From a footballing perspective, the 2018 World Cup will live long in the memory.
Prior to the final, which will take place two days after this column was written, several countries considered among the favourites, including Germany, Brazil and Argentina, had long departed the stage. Meanwhile, Croatia found itself just 90 minutes away from winning the most coveted prize in football.
For the TV industry, the 2018 World Cup will be remembered as one in which 4K/Ultra HD sports coverage finally came of age. In Central and Eastern Europe, both the host nation Russia and Poland played their part in making the competition available to viewers in the format.
In Russia, the rights to the World Cup were granted last year to 2 Sport 2, a consortium made up of the First Channel, VGTRK and Match TV. Although it was at first unclear whether any of the matches would be broadcast in 4K, shortly before the competition started Channel One announced that its coverage would be in 4K in its smart TV application.
In Poland, the main flag bearers for 4K during the World Cup were the public broadcaster TVP and Canal+, with the former launching a new channel named TVP 4K ahead of the competition and latter offering coverage in the format on Canal+ 4K Ultra HD, also a new channel.
Elsewhere in Europe, a host of broadcasters offered coverage of the competition in 4K/Ultra HD. They included Germany’s Sky Deutschland, the UK’s BBC, NPO and Canal Digitaal in the Netherlands and Portugal’s RTP.
Furthermore, beIN Sports and Canal+ launched a special dedicated sports channel in France named beIN Sports 1 4K that would run until the end of the World Cup on June 15.

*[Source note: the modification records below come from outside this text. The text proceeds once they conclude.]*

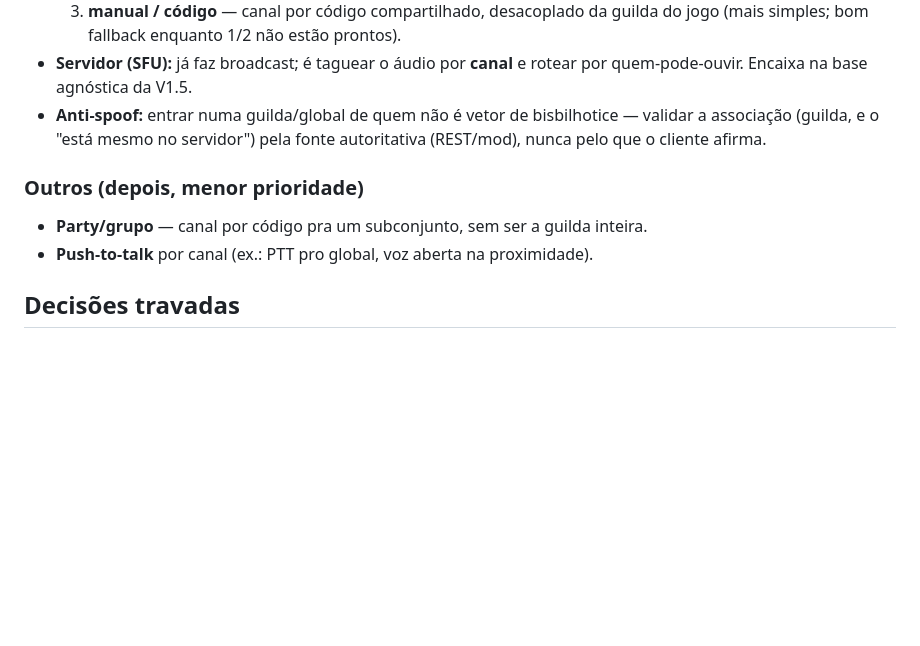
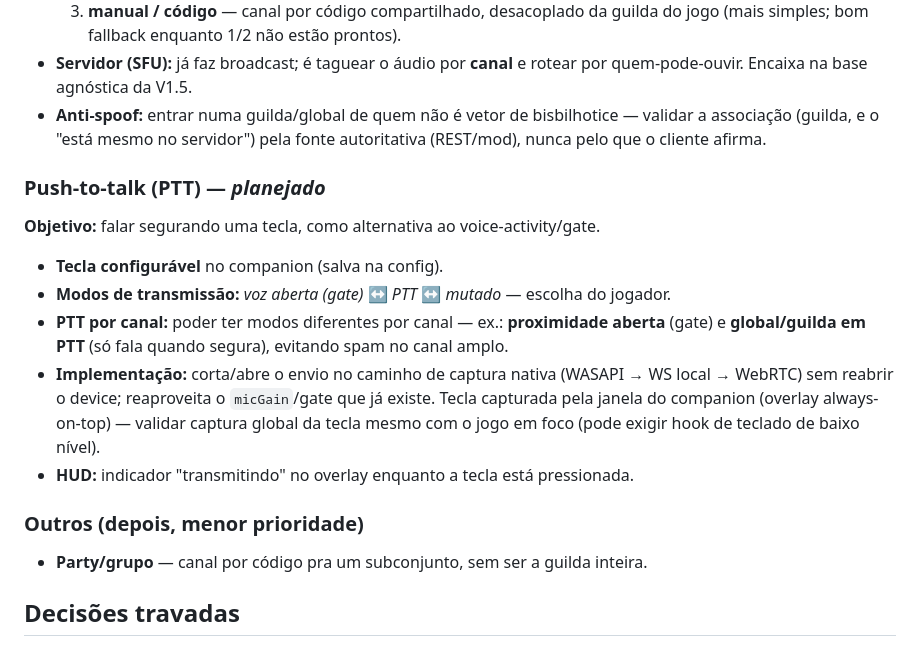
Before and after one commit to fernandoabf/palproxvoice, a Markdown page: docs/ROADMAP.md, the part around the change. Drawn GitHub-style; blank space fills up the shorter version.

Commit message:
docs(roadmap): push-to-talk como item proprio (tecla, modos, PTT por canal, HUD)

```diff
--- a/docs/ROADMAP.md
+++ b/docs/ROADMAP.md
@@ -121,10 +121,23 @@ Dois eixos: **quem ouve** (todos / só guilda) × **alcance** (proximidade / glo
   validar a associação (guilda, e o "está mesmo no servidor") pela fonte autoritativa
   (REST/mod), nunca pelo que o cliente afirma.
 
+### Push-to-talk (PTT) — _planejado_
+
+**Objetivo:** falar segurando uma tecla, como alternativa ao voice-activity/gate.
+
+- **Tecla configurável** no companion (salva na config).
+- **Modos de transmissão:** _voz aberta (gate)_ ↔ _PTT_ ↔ _mutado_ — escolha do jogador.
+- **PTT por canal:** poder ter modos diferentes por canal — ex.: **proximidade aberta**
+  (gate) e **global/guilda em PTT** (só fala quando segura), evitando spam no canal amplo.
+- **Implementação:** corta/abre o envio no caminho de captura nativa (WASAPI → WS local
+  → WebRTC) sem reabrir o device; reaproveita o `micGain`/gate que já existe. Tecla
+  capturada pela janela do companion (overlay always-on-top) — validar captura global
+  da tecla mesmo com o jogo em foco (pode exigir hook de teclado de baixo nível).
+- **HUD:** indicador "transmitindo" no overlay enquanto a tecla está pressionada.
+
 ### Outros (depois, menor prioridade)
 
 - **Party/grupo** — canal por código pra um subconjunto, sem ser a guilda inteira.
-- **Push-to-talk** por canal (ex.: PTT pro global, voz aberta na proximidade).
 
 ## Decisões travadas
 
```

No doubt we will hear much more about these services and how they performed once the competition is over. What’s more, come the next World Cup in Qatar in 2022, most leading broadcasters in Europe will probably offer coverage of the event in 4K/Ultra HD.